The Bad: All seems promising, until Master Gregory commences his instruction with Tom. Tom possesses an unimpressive ability to throw knives and uncontrollable visions of the future. To his benefit, he acts in a swift manner. All around, character development in The Seventh Son is weak. Master Gregory and Tom are under a strict deadline of less than a week, and Tom does not display any sort of improvement. The seventh son requirement is uncalled for, as long as you have the abilities of a farmhand, you too can train under the tutelage of Master Gregory.
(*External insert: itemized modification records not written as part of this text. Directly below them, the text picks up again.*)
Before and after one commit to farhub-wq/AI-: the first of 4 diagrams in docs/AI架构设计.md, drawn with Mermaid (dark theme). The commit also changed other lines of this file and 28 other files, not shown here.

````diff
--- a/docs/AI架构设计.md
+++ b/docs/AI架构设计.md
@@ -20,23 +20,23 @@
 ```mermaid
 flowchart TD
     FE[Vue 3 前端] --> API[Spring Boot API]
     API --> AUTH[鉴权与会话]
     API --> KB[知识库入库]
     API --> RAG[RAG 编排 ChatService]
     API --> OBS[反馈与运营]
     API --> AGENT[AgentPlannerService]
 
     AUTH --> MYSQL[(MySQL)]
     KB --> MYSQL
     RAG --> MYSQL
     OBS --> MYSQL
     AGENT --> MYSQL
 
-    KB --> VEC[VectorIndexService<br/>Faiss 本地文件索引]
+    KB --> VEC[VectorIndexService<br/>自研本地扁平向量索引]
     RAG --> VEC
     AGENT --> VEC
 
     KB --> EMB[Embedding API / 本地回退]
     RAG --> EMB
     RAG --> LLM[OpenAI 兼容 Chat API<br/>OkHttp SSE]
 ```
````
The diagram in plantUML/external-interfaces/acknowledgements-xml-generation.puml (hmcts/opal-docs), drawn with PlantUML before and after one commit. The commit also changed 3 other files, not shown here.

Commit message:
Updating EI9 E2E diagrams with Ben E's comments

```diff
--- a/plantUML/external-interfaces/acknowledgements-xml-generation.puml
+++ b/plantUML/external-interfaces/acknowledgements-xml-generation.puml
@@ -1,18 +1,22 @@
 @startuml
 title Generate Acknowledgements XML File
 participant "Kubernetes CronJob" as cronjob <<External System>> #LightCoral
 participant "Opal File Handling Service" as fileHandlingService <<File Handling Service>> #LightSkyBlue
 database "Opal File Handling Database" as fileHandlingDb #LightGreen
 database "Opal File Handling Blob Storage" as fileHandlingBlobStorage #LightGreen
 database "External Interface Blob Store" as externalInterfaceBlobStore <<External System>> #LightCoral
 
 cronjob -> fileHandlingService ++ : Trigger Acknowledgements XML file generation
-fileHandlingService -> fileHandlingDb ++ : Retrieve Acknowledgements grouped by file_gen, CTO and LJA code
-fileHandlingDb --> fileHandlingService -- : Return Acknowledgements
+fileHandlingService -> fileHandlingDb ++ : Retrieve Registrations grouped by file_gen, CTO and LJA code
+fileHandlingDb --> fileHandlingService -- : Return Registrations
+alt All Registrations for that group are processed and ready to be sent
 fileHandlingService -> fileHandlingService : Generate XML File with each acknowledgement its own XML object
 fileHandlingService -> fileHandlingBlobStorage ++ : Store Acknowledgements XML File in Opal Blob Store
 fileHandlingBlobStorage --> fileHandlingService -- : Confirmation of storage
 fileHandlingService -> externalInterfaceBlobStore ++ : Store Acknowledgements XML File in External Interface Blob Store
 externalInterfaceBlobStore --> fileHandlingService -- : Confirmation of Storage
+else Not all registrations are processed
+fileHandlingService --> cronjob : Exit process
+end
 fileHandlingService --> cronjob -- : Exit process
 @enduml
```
Pursuing an underlying theme of self-discovery, Tom meets Alice (Alicia Vikander), a young woman accused of being a witch. Previously seen in his visions, Tom pursues her and immediately, the two exhibit a connection, albeit a passionless one. Alice is infuriating. From the beginning, there are obvious indicators Alice will become a hindrance to Tom’s journey. She says she’s a witch, and Master Gregory says to not trust the witch. She says she’s good at stealing, and Tom basically begs her to steal the gift from his mother. Alice may claim affection for Tom, but her demeanor exhibits disinterest and a failed attempt in incorporating an amorous relationship. While on the topic of relationships, as mentor and mentee, Master Gregory and Tom have no rapport. Until the end of the movie, a sense of distrust remains. A pivotal moment in the movie is when Master Gregory shares the origins of Mother Malik. This moment acts as the crux between Master Gregory and Tom’s growth together and the revelation comprises the root of all their troubles. Both are downplayed, just like everything else in the movie. My lines of hope were severed with the fight sequences. A band of the best, fully-armored assassins outwitted by a novice apprentice-in-training is entirely unbelievable. Fortifying Mother Malik’s minions, her lieutenants are eliminated in one blow.

Final Thoughts: The Seventh Son is yet another example of a movie poorly representing the fantasy genre, relying on the impacts of visual effects and overlooking the foundations of character and plot building. Read the book. It cannot be worse than this movie.

Grade: F